Megadeth Facing Copyright Lawsuit Over Cover Art for Latest Album
Megadeth are being sued for copyright infringement over the cover artwork for their latest album The Sick, the Dying… and the Dead!
New York-based illustrator Brent Elliott White is claiming that hundreds of hours of work have gone unpaid and that he still owns the copyright to the art. According to The Hollywood Reporter, White says that he “created artwork and characters over time for Megadeth that have become an integral part of the band’s identity.”
He apparently was initially contacted to work on the artwork in early 2020, but no written contract was signed at that time. Nevertheless, White continued to conceptualize the project, which involved multiple revisions and “hundreds of hours of work.”

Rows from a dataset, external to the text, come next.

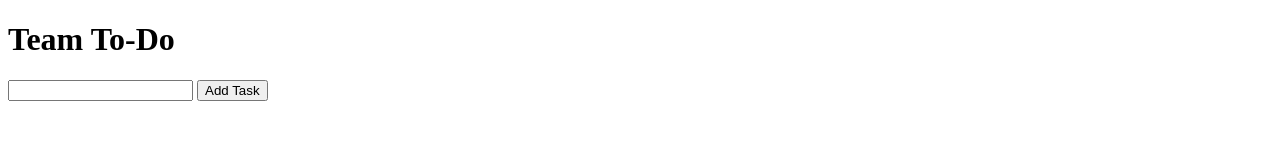
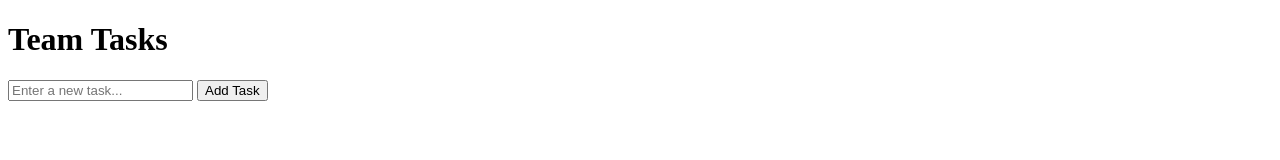
Before and after one commit to Srisudharsan-Epam/To-do-list, a plain HTML site: page index.html in a window 1280 px wide. Shown: the top 160 px of the page. Drawn offline with Linux system fonts and the light colour scheme.

Commit message:
Merge feature/title

```diff
--- a/index.html
+++ b/index.html
@@ -7,10 +7,10 @@
   <link rel="stylesheet" href="style.css">
 </head>
 <body>
-  <h1>Team To-Do</h1>
+  <h1>Team Tasks</h1>
   <ul id="tasks"></ul>
   <form>
-    <input type="text">
+    <input type="text" placeholder="Enter a new task..." id="new-task" required>
     <button type="submit">Add Task</button>
   </form>
   <footer>
```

Per the suit, the band chose the cover concept for The Sick, the Dying… and the Dead! in April 2021 and White was asked to create art for an EP release. Then, in June 2022, he was asked by Megadeth’s manager to provide additional artwork renderings for stage designs to be used on tour. Still without a signed contract, White reached out to the manager via text: “I know album release time is hectic but I have to mention that any send off, including album art, is contingent on compensation and contract. So we’re going to have to sort that out soon.”
The lawsuit adds that the manager was purportedly receptive (“No one intended to not have this papered by now,” he replied), but the album’s lead single dropped the next day, with White’s uncredited art appearing on various music websites. He then went directly to Universal Music Group to explain that he was still the copyright holder until an agreement to transfer rights was made.
The album eventually dropped in September 2022, and the parties involved had yet to agree on a price. White is now suing Megadeth, Universal Music Group, and others, stating that his art has been viewed millions of times via YouTube videos, etc., and that it was licensed to third-party merchandisers without permission. He is also invoking multiple claims under New York’s Freelance Isn’t Free Act, which requires a written contract for work valued at $800 or more, among other protections.
You can view the album art in question below.